ACTIVITY => Each line of the data that includes the string "waitUntil" is to be copied out.

AVAILABLE RECORDS =>
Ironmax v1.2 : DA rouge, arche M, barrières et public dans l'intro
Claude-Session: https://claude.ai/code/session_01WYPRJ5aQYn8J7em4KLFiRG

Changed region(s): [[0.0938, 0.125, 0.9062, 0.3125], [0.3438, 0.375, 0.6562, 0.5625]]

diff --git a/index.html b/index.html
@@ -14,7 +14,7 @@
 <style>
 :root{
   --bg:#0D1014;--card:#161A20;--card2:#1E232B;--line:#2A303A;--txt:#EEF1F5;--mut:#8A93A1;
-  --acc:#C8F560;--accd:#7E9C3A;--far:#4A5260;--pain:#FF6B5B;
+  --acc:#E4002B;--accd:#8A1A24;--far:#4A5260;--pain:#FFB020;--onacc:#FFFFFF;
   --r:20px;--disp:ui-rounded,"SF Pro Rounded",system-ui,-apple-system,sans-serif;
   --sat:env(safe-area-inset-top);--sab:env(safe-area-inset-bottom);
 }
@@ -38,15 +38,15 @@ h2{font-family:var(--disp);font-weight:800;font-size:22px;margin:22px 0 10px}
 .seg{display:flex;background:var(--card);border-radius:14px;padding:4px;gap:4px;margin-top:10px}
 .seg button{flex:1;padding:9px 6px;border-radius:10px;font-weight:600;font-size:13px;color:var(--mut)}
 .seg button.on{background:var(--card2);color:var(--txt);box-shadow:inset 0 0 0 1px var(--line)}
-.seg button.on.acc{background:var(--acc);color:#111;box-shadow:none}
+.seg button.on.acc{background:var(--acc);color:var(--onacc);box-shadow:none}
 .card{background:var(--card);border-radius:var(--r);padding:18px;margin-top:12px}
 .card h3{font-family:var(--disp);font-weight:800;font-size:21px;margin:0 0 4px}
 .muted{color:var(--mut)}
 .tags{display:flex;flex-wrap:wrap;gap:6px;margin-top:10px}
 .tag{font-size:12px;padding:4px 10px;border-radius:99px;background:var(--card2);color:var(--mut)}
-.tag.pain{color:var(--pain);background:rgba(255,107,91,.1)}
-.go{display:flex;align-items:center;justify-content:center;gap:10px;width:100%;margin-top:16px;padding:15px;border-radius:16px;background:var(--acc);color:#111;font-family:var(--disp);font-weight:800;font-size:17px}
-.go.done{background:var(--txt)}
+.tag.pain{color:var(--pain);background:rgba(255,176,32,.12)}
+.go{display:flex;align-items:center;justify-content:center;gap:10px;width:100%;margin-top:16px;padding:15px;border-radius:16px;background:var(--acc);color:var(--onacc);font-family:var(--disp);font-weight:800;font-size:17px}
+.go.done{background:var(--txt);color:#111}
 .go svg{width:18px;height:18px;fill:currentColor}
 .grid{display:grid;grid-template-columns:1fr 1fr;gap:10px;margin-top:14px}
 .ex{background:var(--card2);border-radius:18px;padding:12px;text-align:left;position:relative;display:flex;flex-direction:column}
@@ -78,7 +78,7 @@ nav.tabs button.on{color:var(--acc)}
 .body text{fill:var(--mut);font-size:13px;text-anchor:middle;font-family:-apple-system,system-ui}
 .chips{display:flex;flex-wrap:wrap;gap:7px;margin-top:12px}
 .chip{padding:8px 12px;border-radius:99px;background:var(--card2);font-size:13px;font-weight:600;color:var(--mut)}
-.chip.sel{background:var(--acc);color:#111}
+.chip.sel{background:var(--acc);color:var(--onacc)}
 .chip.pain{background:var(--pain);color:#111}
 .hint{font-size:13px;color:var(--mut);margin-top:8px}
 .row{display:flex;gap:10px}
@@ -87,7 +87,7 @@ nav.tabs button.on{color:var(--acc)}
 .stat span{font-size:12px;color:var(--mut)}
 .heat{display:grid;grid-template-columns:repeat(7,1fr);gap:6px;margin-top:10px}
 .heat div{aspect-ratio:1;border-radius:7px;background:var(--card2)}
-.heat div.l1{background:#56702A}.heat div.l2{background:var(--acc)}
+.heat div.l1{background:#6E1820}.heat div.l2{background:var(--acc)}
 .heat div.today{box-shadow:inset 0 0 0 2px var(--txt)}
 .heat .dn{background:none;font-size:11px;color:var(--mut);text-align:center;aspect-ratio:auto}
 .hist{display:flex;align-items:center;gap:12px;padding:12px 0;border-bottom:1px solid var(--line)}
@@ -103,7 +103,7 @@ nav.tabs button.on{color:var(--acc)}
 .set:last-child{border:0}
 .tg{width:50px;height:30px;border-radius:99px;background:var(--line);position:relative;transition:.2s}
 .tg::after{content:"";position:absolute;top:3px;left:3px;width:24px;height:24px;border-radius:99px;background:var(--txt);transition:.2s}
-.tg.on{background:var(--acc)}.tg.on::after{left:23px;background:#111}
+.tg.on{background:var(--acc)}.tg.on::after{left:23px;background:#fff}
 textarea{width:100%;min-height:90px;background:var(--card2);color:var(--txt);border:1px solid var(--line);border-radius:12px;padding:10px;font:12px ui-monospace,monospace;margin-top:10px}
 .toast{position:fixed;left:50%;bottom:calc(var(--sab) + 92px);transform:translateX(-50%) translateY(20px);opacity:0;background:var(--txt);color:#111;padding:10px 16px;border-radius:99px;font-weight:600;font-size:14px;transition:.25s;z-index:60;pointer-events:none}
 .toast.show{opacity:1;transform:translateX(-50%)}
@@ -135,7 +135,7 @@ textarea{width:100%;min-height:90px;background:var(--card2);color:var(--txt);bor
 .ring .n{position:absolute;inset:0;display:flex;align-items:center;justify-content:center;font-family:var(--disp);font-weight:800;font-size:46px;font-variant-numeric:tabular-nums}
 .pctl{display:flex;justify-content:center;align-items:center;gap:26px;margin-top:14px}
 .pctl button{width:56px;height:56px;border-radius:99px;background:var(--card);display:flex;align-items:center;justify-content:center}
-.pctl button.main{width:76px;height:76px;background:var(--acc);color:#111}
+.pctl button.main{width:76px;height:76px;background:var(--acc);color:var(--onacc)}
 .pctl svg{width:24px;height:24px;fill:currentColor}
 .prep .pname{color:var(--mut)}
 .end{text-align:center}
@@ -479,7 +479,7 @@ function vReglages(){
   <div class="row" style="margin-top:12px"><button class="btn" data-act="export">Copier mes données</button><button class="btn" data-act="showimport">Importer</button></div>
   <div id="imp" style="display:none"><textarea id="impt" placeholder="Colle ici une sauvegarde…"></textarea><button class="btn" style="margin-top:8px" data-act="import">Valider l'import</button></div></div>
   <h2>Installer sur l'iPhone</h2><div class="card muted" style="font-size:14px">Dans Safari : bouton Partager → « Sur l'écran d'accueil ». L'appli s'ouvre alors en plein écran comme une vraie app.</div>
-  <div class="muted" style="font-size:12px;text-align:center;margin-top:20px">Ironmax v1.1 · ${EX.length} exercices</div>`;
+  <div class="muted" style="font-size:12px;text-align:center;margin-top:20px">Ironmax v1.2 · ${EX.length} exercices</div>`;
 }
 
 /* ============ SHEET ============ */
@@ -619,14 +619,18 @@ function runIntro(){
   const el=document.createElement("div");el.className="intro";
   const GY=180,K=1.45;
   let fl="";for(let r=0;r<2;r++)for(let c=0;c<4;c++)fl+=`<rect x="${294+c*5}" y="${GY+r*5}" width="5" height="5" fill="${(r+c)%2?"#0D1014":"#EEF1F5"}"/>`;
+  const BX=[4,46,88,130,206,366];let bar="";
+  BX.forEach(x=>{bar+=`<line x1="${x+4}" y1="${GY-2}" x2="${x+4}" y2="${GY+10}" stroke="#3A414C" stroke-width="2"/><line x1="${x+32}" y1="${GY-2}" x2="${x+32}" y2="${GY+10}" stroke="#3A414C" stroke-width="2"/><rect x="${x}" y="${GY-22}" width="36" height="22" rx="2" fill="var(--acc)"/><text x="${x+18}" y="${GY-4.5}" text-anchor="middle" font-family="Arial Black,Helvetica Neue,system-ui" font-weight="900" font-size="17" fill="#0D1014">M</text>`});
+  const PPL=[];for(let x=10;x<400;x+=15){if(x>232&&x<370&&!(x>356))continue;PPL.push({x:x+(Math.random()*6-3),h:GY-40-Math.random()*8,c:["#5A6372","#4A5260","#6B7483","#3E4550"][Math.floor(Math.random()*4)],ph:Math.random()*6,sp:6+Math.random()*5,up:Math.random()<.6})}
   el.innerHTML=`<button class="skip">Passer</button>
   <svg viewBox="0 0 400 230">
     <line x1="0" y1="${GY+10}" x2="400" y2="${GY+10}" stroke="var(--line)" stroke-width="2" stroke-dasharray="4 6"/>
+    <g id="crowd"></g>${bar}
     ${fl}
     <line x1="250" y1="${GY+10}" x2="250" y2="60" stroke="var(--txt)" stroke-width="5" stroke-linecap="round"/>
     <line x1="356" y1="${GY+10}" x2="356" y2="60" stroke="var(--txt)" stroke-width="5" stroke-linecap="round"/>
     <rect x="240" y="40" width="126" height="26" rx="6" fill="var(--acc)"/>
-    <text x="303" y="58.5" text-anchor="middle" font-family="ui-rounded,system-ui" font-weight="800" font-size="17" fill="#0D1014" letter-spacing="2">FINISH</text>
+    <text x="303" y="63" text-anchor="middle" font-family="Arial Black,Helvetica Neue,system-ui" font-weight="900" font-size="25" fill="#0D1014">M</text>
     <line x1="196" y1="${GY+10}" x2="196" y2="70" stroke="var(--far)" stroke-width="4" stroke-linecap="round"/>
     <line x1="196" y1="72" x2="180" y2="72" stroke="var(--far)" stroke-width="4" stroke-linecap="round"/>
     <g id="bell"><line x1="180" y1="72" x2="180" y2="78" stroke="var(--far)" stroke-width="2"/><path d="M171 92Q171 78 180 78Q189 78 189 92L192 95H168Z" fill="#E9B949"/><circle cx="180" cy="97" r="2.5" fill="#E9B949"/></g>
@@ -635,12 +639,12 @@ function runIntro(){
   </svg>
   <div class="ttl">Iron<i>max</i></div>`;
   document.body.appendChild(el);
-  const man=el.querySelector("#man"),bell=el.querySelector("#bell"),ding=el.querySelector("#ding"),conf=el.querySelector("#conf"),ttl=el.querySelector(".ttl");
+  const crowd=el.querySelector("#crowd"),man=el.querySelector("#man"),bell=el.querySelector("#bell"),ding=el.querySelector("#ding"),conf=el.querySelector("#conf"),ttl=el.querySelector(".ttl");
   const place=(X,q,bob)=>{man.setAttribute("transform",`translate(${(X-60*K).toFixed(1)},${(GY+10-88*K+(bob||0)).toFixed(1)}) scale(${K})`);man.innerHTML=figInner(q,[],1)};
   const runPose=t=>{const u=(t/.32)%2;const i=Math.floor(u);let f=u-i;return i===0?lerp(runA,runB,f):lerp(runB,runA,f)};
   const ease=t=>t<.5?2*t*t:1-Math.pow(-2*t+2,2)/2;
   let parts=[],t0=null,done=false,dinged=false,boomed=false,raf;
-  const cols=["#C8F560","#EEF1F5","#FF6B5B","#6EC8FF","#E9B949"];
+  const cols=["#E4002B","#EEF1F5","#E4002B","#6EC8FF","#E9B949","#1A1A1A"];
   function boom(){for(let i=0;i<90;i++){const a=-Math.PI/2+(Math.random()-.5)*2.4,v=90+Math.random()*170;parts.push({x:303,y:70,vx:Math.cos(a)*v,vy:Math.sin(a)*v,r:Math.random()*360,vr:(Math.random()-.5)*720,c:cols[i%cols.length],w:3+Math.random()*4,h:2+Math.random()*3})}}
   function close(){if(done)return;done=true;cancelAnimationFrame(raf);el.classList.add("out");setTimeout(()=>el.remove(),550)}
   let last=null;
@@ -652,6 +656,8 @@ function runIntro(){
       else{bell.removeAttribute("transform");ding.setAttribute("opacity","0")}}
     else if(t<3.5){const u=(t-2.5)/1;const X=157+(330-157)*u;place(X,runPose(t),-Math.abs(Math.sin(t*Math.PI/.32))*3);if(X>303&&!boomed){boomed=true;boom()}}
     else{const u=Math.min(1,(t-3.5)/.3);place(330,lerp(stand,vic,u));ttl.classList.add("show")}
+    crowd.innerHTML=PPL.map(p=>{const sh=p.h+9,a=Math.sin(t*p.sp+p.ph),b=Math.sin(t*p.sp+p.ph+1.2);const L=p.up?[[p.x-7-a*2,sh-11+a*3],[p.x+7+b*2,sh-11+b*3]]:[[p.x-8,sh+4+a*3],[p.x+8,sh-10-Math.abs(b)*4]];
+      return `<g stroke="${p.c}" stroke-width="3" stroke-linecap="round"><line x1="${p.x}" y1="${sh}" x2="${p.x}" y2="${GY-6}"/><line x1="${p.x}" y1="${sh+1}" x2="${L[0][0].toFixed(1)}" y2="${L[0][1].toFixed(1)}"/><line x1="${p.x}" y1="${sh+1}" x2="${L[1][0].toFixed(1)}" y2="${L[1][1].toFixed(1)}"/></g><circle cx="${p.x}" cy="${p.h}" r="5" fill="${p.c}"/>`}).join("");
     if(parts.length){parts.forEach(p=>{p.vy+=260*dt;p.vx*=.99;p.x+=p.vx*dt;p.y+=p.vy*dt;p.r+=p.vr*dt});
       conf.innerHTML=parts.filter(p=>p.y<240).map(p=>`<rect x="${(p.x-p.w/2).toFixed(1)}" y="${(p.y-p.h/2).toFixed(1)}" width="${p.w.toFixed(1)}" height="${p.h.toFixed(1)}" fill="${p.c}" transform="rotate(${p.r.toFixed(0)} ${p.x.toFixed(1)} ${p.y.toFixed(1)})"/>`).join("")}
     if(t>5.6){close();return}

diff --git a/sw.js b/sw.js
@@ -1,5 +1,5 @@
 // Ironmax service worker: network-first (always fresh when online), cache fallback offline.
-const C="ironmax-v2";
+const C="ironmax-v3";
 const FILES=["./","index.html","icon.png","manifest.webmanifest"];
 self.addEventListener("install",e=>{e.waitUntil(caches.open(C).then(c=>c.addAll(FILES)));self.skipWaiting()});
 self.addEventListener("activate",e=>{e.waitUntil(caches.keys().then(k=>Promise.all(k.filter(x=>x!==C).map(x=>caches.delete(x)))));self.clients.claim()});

WRITTEN RESPONSE =>
 self.addEventListener("install",e=>{e.waitUntil(caches.open(C).then(c=>c.addAll(FILES)));self.skipWaiting()});
 self.addEventListener("activate",e=>{e.waitUntil(caches.keys().then(k=>Promise.all(k.filter(x=>x!==C).map(x=>caches.delete(x)))));self.clients.claim()});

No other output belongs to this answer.